In this model, the government would give every registered voter an account with campaign cash. The money can’t be taken out and spent on anything; rather, people would be able to assign that money to any candidates they want to support. 

Seattle, Washington has used this system in its elections since 2017; a 2022 study from the University of Washington found that giving four $25 vouchers to each registered voter nearly quadrupled the number of donors per race and resulted in an 86% increase in how many candidates ran for office. United States Rep. Pramila Jayapal, who represents much of Seattle in Congress, introduced the Democracy Dollars Act in 2021. No subsequent action was taken.

If this model could be funded at a high enough level, McMillan believes, candidates wouldn’t need to turn to massive corporations to fund their campaigns and could be responsive to the constituents they’re elected to represent.

“It puts power directly in the hands of each individual voter, and the Supreme Court really has no basis for striking it down the way it’s struck down laws that limit spending because it doesn’t limit anyone’s spending,” McMillan said. “It gives the power of political speech to 168 million registered voters who didn’t have it before because most of us don't have enough money lying around that we feel we can afford to give to campaigns.”

What lies ahead

McMillan’s speaking events around New Hampshire are just the first step in what he knows will be a long journey to try to enact some sort of election finance reform. 

It all starts with these types of grassroots efforts, he said. Because so many politicians are currently trapped in their dependence on campaign donors to keep their seats, his hope is that significant pressure from voters and more national discourse on the subject will push them to reconsider the issue.
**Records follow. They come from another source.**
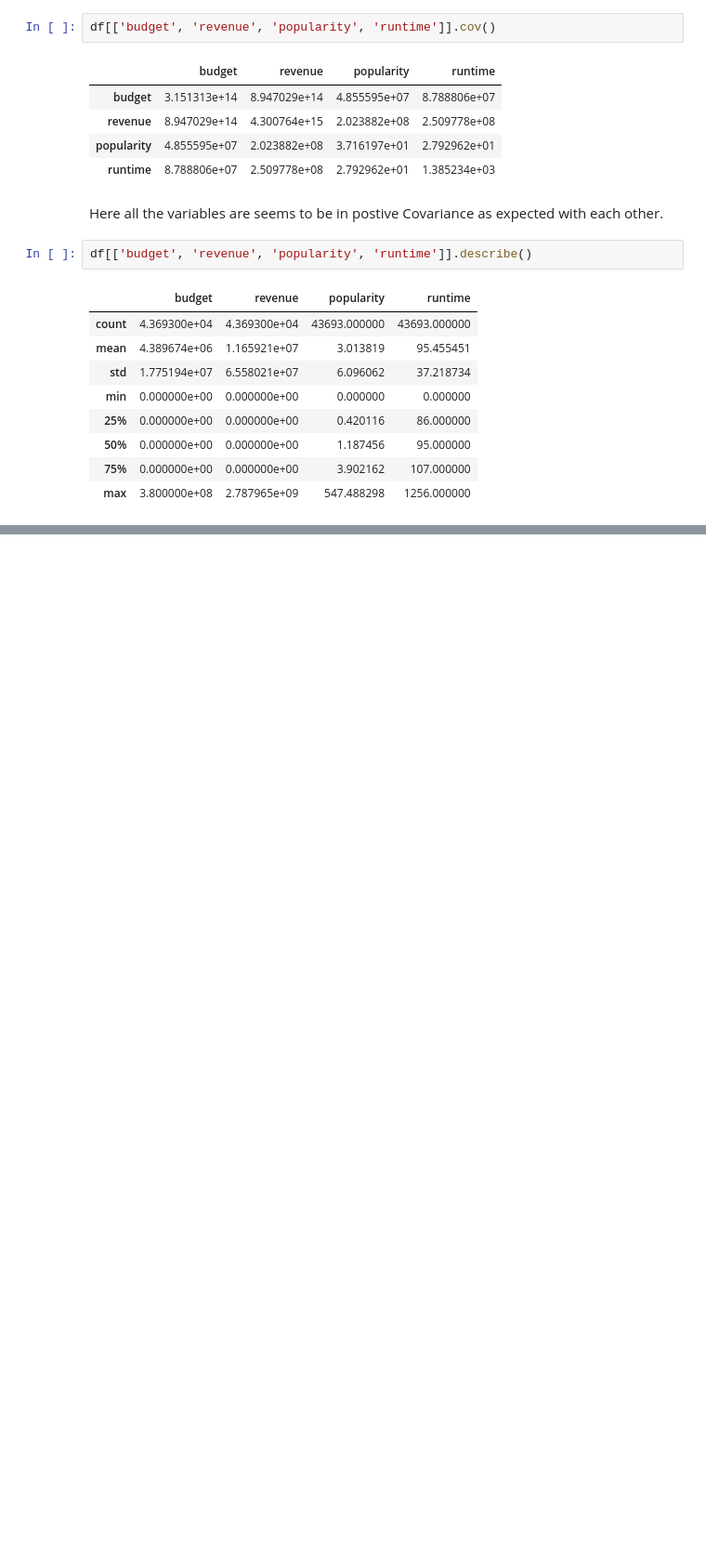
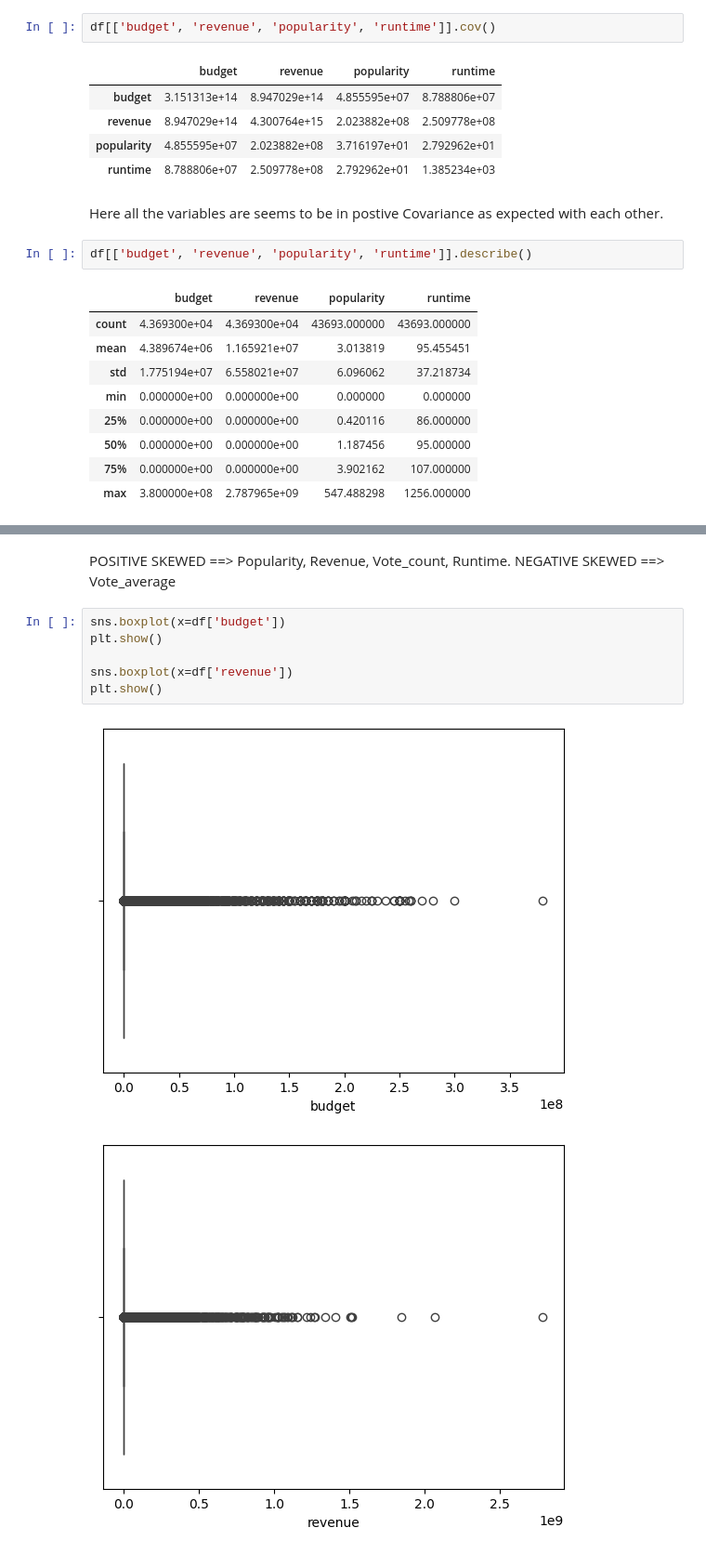
Before and after one commit to lostithi/movie_project, a Jupyter notebook: eda_final.ipynb, the cells around one changed output, grey strips where cells are left out. Shown: that part at 93% size. Cells and saved outputs as stored; diff of their text form; blank space fills up the shorter version.

```diff
--- a/eda_final.ipynb
+++ b/eda_final.ipynb
@@ -437,0 +471,12 @@ plt.show()
+# %% [markdown]
+POSITIVE SKEWED ==> Popularity, Revenue, Vote_count, Runtime.
+NEGATIVE SKEWED ==> Vote_average
+# %%
+sns.boxplot(x=df['budget'])
+plt.show()
+
+sns.boxplot(x=df['revenue'])
+plt.show()
+# %% [output]
+[figure, added]
+[figure, added]
```
Also changed, not shown: parts of 10 cells of this notebook.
In the short-term, McMillan hopes to help pass a bill in New Hampshire that establishes this voter-voucher system for the gubernatorial and executive council races. 

The state House of Representatives tried and failed to pass a bill in February that would set up this type of system. with 200 members voting against it and 163 voting in favor. All 163 supporters of the bill were Democrats. 

Even though the bill failed, McMillan’s work aims to continually spread the idea of voter-owned elections, hopeful that this can spur more pressure on legislators to support reform.

By the 2028 election cycle, he said he’d love for voter-owned elections to be part of the conversation as New Hampshire voters vet candidates during the state’s presidential primary season.

“If enough New Hampshire voters say to candidates in the next cycle, ‘I want my government to not be for sale to campaign donors. I want an end to this nonsense. I want voter-owned elections,’ then candidates are going to have to talk about it,” he said. “National media are going to have to talk about it. Then it’s on the national agenda in a presidential year, and then we're in a whole new ballgame.”

Although the New Hampshire bill only received partisan support, national polling suggests bipartisan agreement on limiting political campaign spending. McMillan said he’s found similar bipartisan agreement when he hears from voters about the democracy dollars plan.

“Given how polarized the country is, if we’re really going to turn things around, fix the system, we have to find a step that commands bipartisan support,” he said. “This one does have that going for it.”

The country still has a long way to go, but McMillan feels democracy dollars could produce a tangible solution to help address the fact that voters believe politicians to be more beholden to their campaign contributors and their parties than they are to their constituents.

“We’re getting to a point I think where a consensus is building among Americans that this isn’t working,” McMillan said. “In fact, I think Americans have been saying for some time this isn’t working. But up until now, no one has really stepped up with an actionable demand, a step that really would be impactful and that Republicans and Democrats can agree on.”